The most valuable stock in the world – Apple – is up 45% this year.  Other megacaps are up significantly with Microsoft +38%, Amazon +64%, NVIDIA +232%, Google +53%, Meta (aka Facebook) +146% and Tesla +97%.


The technology sector is up 44% in 2023.  This largely reverses the declines of 2022.  NVIDIAs $40,000 generative artificial intelligence chip has invigorated the sector as this advance has the potential to change the way most of us live and work.  Investors see this as good for stock prices as businesses have the potential to become significantly more efficient (aka need fewer people).

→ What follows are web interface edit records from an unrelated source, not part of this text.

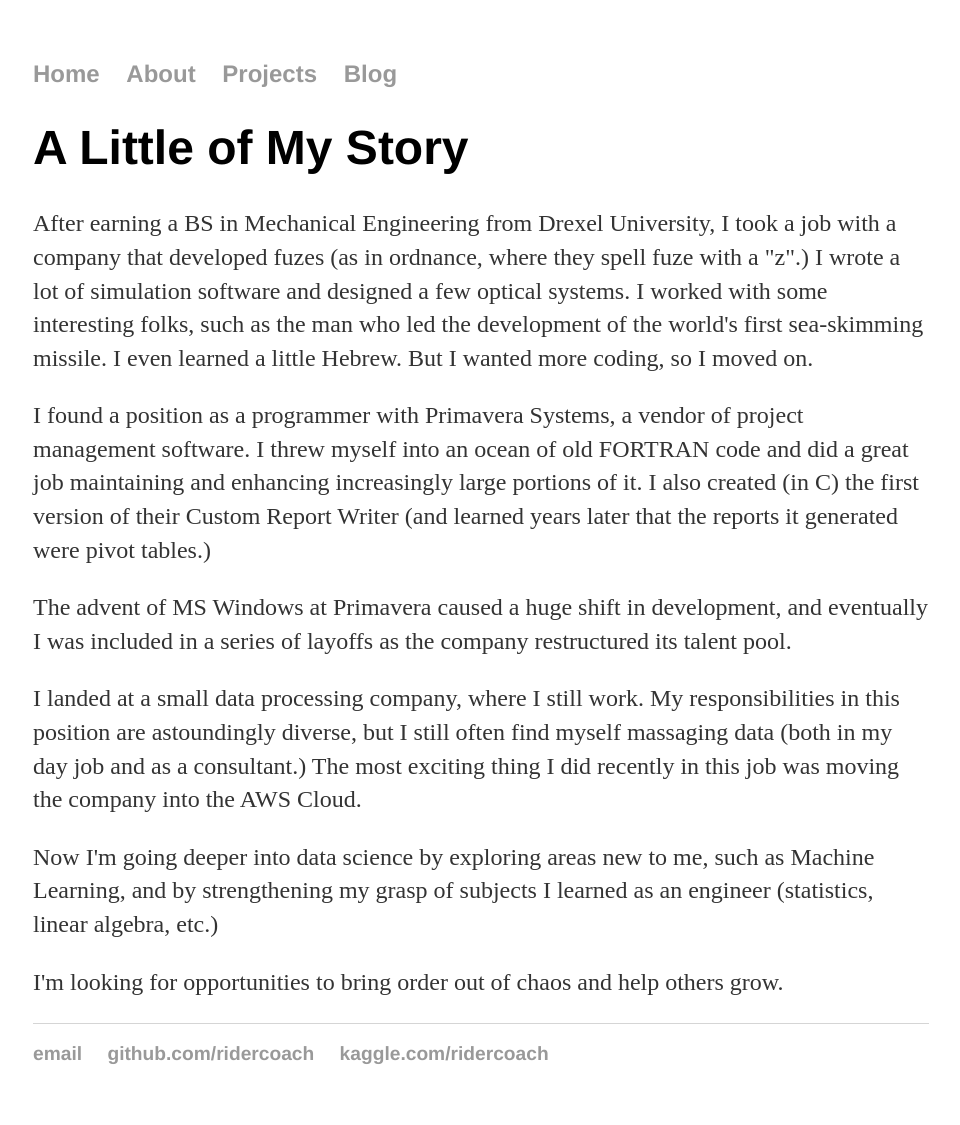
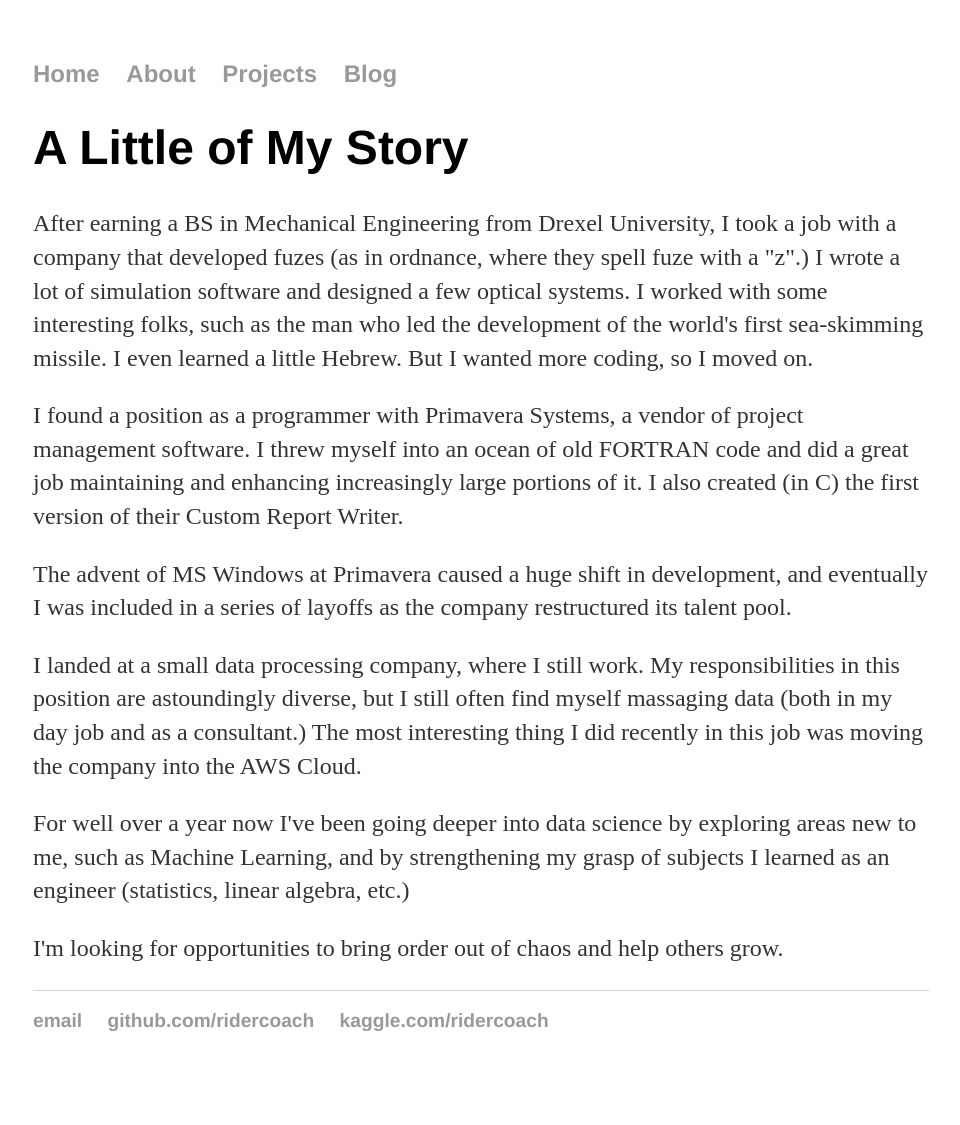
Before and after one commit to ridercoach/ridercoach.github.io, a Jekyll site: the page built from about/index.html, in a window 1280 px wide. Shown: the whole page, without its empty margins (159-1119 px from the left). Built offline with Jekyll 4.4.1, drawn with Linux system fonts in a browser that asks for light colours; after the commit the page ends 1092 px from its top, so only the background shows below that.

Commit message:
revisions to About page

```diff
--- a/about/index.html
+++ b/about/index.html
@@ -15,8 +15,7 @@ title: A Little of My Story
         <p>I found a position as a programmer with Primavera Systems, a vendor of project
            management software.  I threw myself into an ocean of old FORTRAN code and did
            a great job maintaining and enhancing increasingly large portions of it.
-           I also created (in C) the first version of their Custom Report Writer (and learned
-           years later that the reports it generated were pivot tables.)</p>
+           I also created (in C) the first version of their Custom Report Writer.</p>
 
         <p>The advent of MS Windows at Primavera caused a huge shift in
            development, and eventually
@@ -24,10 +23,10 @@ title: A Little of My Story
 
         <p>I landed at a small data processing company, where I still work.  My
            responsibilities in this position are astoundingly diverse, but I still often find
-           myself massaging data (both in my day job and as a consultant.)  The most exciting thing
+           myself massaging data (both in my day job and as a consultant.)  The most interesting thing
            I did recently in this job was moving the company into the AWS Cloud.</p>
 
-        <p>Now I'm going deeper into data science by exploring areas
+        <p>For well over a year now I've been going deeper into data science by exploring areas
            new to me, such as Machine Learning, and by strengthening my grasp of subjects I learned as an
            engineer (statistics, linear algebra, etc.)</p>
 
```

The worst performing market sectors in 2023 is Utilities down -12%.  Other down sectors include Healthcare -2%, Real Estate and Consumer Staples (both down fractionally).  Higher interest rates impact utilities as these companies typically hold large amounts of debt which costs more as rates rise.  Lower profit margins when combined with increased weather events and lower office occupancy rates all weigh on this sector.  Healthcare continues to struggle as the industry suffers through lower post-COVID revenues while drug prices decline as more go generic.

Chinese stocks continue to struggle, down 5% after losing 20% of their value in 2022.  China has struggled to emerge from COVID lockdowns while many Chinese have lost a lifetime of savings thanks to the failure of many land development companies.  While the country may eventually bail out its citizens, this has the potential to hit the Chinese economy as the US housing crisis of 2007 caused the Great Recession.  Unemployment amongst Chinese youth is over 20% as international companies leave the country as the communist country is increasing viewed as an unreliable manufacturing location.

Here at home, the real estate sector continues to hang in there, down fractionally on the year.  While higher interest rates and low occupancy rates in commercial real estate may cause problems in the not too distant future, the favorable borrowing terms of only two years ago continue to underpin prices.

Those looking for more predictable investment returns can thank the Federal Reserve for interest rates that provide an alternative to stocks.  U.S. Treasury bills with maturities of less than one year have yielded as much as 5.4%.  When you consider that T-bills are state tax exempt, this results in a 5.9% effective yield for those in the top tax bracket.

Borrowers on the other hand have seen interest payments climb quickly over the last two years.  While interest rates may be peaking, those with variable rate loans or facing a refinancing may face challenges as interest payments skyrocket.

Looking ahead, market forecasters believe that corporate earnings have troughed.  This means that results should begin to strengthen in subsequent quarters.  If this is true and the U.S. economy can avoid a recession, stock prices may well move higher.

Then again, forecasters called 2023 incorrectly.

Haddon Libby is the Founder and Chief Investment Officer of Winslow Drake Investment Management.  As a reminder, this article is for entertainment purposes and not meant as a recommendation of any kind.  If you want a recommendation, please contact us or via